## TASK TO COMPLETE:
Across the entries below, the lines containing "justify" should be counted and only their number returned.
SUPPLIED RECORDS Start Marker
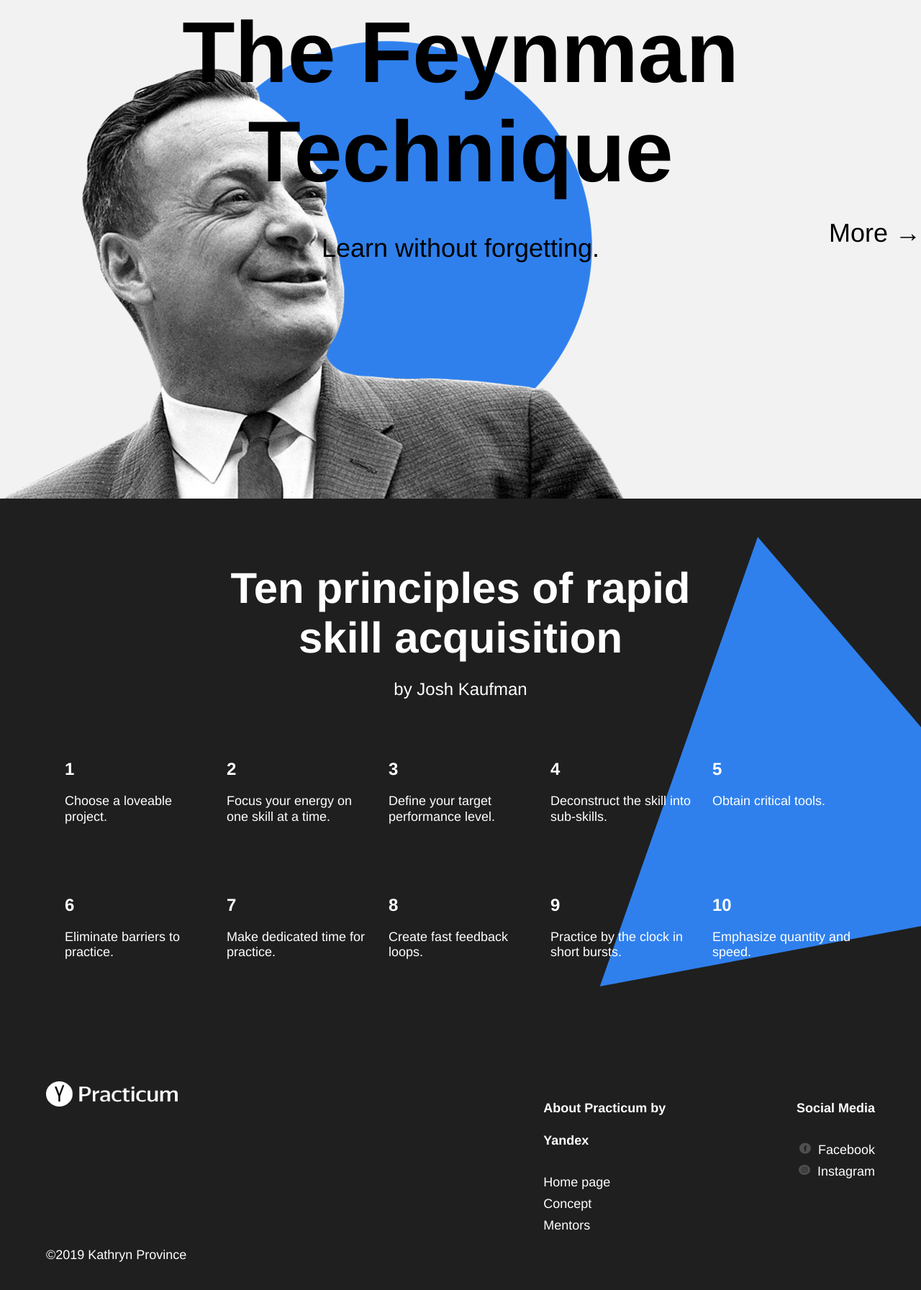
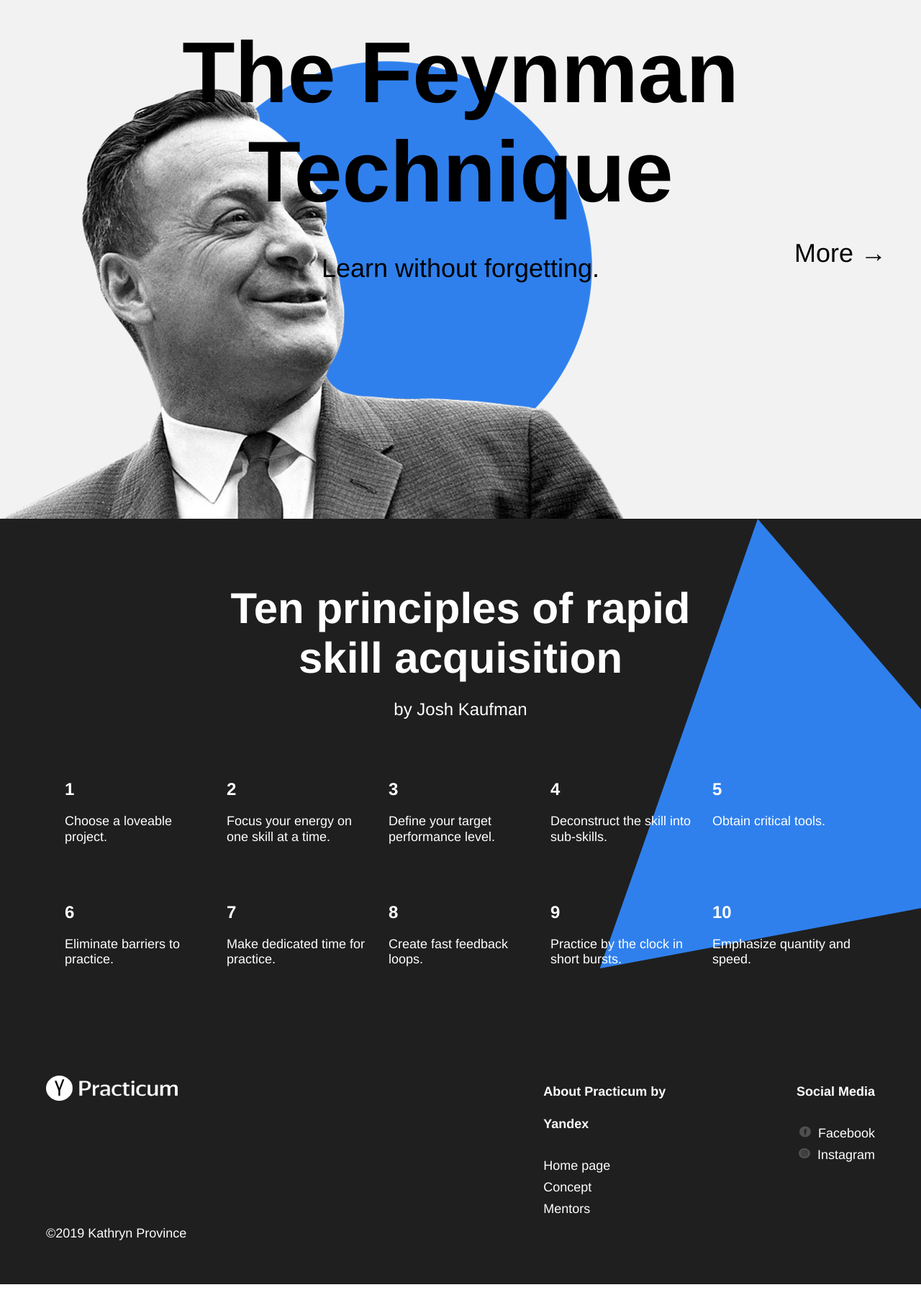
Before and after one commit to province-k/web_project_1, a plain HTML site: page index.html in a window 1280 px wide. Shown: the part 2156-3949 px from the top of the page at 72% size. Drawn offline with Linux system fonts and the light colour scheme.

Commit message:
Last round of edits

```diff
--- a/index.html
+++ b/index.html
@@ -11,8 +11,8 @@
     <div class="page">
         <header class="header">
             <img src="./images/logo1.png" alt="Yandex logo" class="logo logo_place_header">
-            <h1 class="header-title">Learning how to learn</h1>
-            <p class="header-subtitle">The most effective, cutting-edge learning techniques that you can apply to your daily life.
+            <h1 class="header__title">Learning how to learn</h1>
+            <p class="header__subtitle">The most effective, cutting-edge learning techniques that you can apply to your daily life.
                 <a href="#" class="header__link">Learn more →</a></p>
             <img src="./images/on_the_edge1.png" alt="a person on edge of cliff" class="header__main-illustration">
             <div class="header__square-pic"></div>
--- a/styles/style.css
+++ b/styles/style.css
@@ -30,7 +30,7 @@
 
 }
 
-.header-title {
+.header__title {
     width:730px;
     height: 300px;
     display: flex;
@@ -42,7 +42,7 @@
     font-weight: bold;
 }
 
-.header-subtitle {
+.header__subtitle {
     width: 388px;
     position: absolute;
     bottom: 30px;
@@ -131,7 +131,7 @@
     display: flex;
     justify-content: center;
     width: 60%;
-    margin: 0px auto 60px;
+    margin: 0px auto;
     line-height: 34px;
     font-size: 24px;
     font-weight: normal;
@@ -141,19 +141,20 @@
     display: flex;
     width: 1100px;
     flex-wrap: wrap;
-    justify-content: space-around;
-    margin: 60px auto 100px;
+    justify-content: space-between;
+    margin: 0px auto 100px;
     list-style: none;
     padding: 0;
 }
 
 .table__cell {
     flex-basis: 250px;
+    margin-top: 60px;
     vertical-align: top;
 }
 
 .table__heading {
-    margin-bottom: 20px;
+    margin-bottom: 0px;
     margin-top: 0;
     line-height: 1.15;
     font-size: 24px;
@@ -162,6 +163,8 @@
 }
 
 .table__text {
+    margin-top: 20px;
+    margin-bottom: 0px;
     line-height: 1.2;
     font-size: 18px;
     font-weight: normal;
@@ -202,8 +205,8 @@
     line-height: 51px;
     font-size: 36px;
     font-weight: normal;
-    top: 395px;
-    right: 0px;
+    top: 50%;
+    right: 48px;
     position: absolute;
     color: #000;
     text-decoration: none;
@@ -272,7 +275,7 @@
 
 .kaufman__triangle {
     position: absolute;
-    bottom: -180px;
+    top: 0;
     right: -210px;
     z-index: -1;
     width: 877px;
@@ -301,6 +304,10 @@
 
 .footer__column_content_copyright {
     flex: 3;
+    min-height: 250px;
+    display: flex;
+    flex-direction: column;
+    justify-content: space-between;
 }
 .logo_place_footer {
     width: 183px;
@@ -311,8 +318,6 @@
     line-height: 25px;
     font-size: 18px;
     font-weight: normal;
-    position: absolute;
-    bottom: 18px;
 }
 
 .footer__column_content_info {
@@ -323,6 +328,7 @@
     line-height: 45px;
     font-size: 18px;
     font-weight: bold;
+    margin: 0px;
 
 }
 
```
SUPPLIED RECORDS End Marker
## ANSWER TO THIS TASK:
4